▸ WHAT YOU HAVE TO DO
This exercise calls for every line of the data below with the string "onChange" in it.

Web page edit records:
☆ ☆ ☆
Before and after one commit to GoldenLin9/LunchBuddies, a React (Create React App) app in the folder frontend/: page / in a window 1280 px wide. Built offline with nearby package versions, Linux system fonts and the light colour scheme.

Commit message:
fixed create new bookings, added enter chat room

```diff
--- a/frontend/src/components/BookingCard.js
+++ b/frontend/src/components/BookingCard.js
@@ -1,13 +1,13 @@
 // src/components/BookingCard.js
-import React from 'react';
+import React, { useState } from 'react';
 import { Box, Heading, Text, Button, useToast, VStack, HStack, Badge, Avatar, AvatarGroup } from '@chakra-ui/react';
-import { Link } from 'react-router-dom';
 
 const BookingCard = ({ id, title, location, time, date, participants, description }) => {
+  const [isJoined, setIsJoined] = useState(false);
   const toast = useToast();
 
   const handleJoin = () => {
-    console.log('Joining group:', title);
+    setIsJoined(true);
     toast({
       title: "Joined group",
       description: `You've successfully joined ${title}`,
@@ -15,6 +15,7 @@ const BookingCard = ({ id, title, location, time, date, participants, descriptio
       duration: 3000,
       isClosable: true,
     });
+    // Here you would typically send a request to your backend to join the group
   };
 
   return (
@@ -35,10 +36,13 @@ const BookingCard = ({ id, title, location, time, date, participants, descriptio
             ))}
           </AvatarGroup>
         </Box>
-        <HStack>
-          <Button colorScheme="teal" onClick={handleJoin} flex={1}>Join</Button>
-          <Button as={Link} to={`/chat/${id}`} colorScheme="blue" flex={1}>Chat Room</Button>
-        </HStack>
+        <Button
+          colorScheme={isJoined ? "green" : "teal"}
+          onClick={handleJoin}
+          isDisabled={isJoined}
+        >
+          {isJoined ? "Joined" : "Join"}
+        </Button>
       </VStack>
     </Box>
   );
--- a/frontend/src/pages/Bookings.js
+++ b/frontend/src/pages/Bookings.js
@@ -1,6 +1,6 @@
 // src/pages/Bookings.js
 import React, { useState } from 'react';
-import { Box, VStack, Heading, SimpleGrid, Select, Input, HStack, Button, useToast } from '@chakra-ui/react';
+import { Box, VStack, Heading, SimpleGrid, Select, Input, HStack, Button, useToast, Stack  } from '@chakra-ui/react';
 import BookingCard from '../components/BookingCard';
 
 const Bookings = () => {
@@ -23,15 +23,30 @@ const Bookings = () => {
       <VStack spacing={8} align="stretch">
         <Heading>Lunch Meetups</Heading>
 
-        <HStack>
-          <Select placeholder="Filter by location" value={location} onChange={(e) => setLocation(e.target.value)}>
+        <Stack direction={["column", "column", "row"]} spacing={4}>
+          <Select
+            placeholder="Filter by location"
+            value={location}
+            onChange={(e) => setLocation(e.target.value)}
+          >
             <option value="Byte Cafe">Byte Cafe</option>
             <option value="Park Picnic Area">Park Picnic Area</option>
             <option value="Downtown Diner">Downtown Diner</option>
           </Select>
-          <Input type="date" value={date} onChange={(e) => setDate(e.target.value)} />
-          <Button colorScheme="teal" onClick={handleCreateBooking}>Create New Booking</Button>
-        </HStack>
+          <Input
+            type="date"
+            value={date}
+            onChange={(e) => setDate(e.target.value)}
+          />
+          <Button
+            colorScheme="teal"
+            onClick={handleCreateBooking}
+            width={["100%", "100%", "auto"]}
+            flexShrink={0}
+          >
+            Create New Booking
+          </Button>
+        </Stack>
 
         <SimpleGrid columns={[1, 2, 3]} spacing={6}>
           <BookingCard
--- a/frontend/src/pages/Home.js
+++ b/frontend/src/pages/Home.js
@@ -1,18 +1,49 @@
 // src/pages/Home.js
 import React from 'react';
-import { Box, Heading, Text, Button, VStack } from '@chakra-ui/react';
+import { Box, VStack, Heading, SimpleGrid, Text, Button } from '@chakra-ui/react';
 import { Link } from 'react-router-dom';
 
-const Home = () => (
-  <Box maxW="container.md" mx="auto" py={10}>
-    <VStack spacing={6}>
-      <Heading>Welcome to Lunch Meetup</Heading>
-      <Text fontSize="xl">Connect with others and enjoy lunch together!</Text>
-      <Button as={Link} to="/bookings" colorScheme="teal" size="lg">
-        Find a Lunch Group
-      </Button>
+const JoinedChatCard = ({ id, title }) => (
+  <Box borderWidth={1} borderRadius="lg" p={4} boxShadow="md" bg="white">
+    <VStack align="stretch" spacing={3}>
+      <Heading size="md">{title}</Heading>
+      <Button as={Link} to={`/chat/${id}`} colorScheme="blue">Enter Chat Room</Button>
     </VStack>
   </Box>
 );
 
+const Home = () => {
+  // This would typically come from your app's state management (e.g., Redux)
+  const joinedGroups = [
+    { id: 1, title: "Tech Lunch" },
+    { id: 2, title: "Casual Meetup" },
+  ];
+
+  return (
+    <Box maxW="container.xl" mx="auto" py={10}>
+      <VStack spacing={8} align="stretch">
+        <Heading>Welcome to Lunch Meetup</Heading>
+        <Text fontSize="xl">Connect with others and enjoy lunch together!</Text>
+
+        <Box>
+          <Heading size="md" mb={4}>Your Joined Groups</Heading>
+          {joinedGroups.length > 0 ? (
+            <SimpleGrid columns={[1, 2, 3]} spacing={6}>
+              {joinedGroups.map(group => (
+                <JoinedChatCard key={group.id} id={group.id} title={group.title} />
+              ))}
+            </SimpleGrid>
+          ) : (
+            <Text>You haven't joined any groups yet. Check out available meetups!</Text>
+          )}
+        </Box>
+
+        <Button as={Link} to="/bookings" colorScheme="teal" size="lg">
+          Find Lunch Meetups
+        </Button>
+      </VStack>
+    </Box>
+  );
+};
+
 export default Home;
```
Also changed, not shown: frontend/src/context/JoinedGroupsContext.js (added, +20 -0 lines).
☆ ☆ ☆
▸ EXERCISE RESPONSE
-          <Select placeholder="Filter by location" value={location} onChange={(e) => setLocation(e.target.value)}>
+            onChange={(e) => setLocation(e.target.value)}
-          <Input type="date" value={date} onChange={(e) => setDate(e.target.value)} />
+            onChange={(e) => setDate(e.target.value)}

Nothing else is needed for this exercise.